(Information given begins)

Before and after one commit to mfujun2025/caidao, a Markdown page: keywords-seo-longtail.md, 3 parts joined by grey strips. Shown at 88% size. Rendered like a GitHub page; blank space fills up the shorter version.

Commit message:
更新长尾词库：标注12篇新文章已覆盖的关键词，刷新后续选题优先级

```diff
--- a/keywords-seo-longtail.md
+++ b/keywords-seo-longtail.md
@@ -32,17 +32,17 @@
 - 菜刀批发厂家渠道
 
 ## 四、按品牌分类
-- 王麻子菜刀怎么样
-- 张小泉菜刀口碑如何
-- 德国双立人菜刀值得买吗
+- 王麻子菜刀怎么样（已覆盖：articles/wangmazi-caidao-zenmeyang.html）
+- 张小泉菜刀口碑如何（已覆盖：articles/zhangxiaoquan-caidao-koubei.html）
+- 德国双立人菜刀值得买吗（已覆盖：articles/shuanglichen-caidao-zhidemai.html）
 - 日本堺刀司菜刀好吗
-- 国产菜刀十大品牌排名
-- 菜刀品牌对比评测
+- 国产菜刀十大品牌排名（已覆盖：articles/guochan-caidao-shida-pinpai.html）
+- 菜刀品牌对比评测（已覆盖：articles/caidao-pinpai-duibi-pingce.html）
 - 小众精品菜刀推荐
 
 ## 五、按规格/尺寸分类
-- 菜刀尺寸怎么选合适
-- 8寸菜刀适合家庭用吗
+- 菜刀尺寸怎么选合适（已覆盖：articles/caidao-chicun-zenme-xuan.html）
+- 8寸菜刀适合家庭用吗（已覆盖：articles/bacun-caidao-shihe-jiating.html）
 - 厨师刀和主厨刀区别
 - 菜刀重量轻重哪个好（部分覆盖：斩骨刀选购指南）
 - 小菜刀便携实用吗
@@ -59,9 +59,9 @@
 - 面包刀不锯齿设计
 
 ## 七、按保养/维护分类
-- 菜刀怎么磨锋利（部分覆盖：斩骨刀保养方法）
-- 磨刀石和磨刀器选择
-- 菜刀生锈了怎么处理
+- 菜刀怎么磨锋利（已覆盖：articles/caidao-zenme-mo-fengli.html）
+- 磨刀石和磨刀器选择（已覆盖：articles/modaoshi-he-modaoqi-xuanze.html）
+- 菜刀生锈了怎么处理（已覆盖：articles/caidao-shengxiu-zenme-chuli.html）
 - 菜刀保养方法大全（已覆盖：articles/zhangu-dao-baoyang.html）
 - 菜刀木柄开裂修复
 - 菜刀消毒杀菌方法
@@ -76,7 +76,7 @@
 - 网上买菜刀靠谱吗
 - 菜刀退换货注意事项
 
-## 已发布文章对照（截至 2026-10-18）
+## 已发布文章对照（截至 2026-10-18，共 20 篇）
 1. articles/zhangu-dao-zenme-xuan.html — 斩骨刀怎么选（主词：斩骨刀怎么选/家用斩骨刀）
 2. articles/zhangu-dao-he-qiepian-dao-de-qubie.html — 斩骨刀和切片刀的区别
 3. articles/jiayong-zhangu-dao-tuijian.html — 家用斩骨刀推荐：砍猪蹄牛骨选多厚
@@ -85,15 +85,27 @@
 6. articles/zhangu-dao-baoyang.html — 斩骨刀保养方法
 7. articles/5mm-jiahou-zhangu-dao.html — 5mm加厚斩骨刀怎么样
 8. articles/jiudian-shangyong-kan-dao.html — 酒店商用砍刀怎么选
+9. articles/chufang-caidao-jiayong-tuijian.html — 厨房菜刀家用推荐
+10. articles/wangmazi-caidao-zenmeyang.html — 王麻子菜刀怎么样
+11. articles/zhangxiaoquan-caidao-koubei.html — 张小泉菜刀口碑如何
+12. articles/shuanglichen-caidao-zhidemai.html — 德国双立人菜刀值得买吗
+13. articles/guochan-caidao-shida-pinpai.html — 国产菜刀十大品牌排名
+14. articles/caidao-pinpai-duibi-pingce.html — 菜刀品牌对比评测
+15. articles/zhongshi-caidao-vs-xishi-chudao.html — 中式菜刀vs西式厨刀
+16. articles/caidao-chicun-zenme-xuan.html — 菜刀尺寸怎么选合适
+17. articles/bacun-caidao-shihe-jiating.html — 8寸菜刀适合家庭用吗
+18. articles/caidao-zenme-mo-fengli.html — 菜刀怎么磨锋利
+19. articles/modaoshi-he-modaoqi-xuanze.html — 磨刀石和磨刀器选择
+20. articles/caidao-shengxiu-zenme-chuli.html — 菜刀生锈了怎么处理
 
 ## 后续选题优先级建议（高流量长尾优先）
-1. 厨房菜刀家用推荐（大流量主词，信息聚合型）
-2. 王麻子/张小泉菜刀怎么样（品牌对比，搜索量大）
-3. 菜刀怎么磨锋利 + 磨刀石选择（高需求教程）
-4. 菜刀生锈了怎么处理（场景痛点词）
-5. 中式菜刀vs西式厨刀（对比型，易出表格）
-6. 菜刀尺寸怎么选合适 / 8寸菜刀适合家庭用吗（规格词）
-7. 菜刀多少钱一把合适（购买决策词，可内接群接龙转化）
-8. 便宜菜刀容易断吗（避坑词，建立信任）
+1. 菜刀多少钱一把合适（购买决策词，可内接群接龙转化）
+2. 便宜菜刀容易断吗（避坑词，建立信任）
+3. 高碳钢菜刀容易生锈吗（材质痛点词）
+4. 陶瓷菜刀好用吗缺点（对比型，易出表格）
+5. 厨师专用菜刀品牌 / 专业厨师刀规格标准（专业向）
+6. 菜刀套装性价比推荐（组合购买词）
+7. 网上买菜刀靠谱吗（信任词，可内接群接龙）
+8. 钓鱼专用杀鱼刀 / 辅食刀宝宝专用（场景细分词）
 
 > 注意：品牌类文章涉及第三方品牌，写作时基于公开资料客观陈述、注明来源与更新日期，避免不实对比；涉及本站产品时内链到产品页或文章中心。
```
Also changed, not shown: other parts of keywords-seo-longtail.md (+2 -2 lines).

(Information given ends)

§ **Directions for this task**:
Your reply should be one number, namely how many lines of the material contain "zhangu".

§ **Expected answer**:
6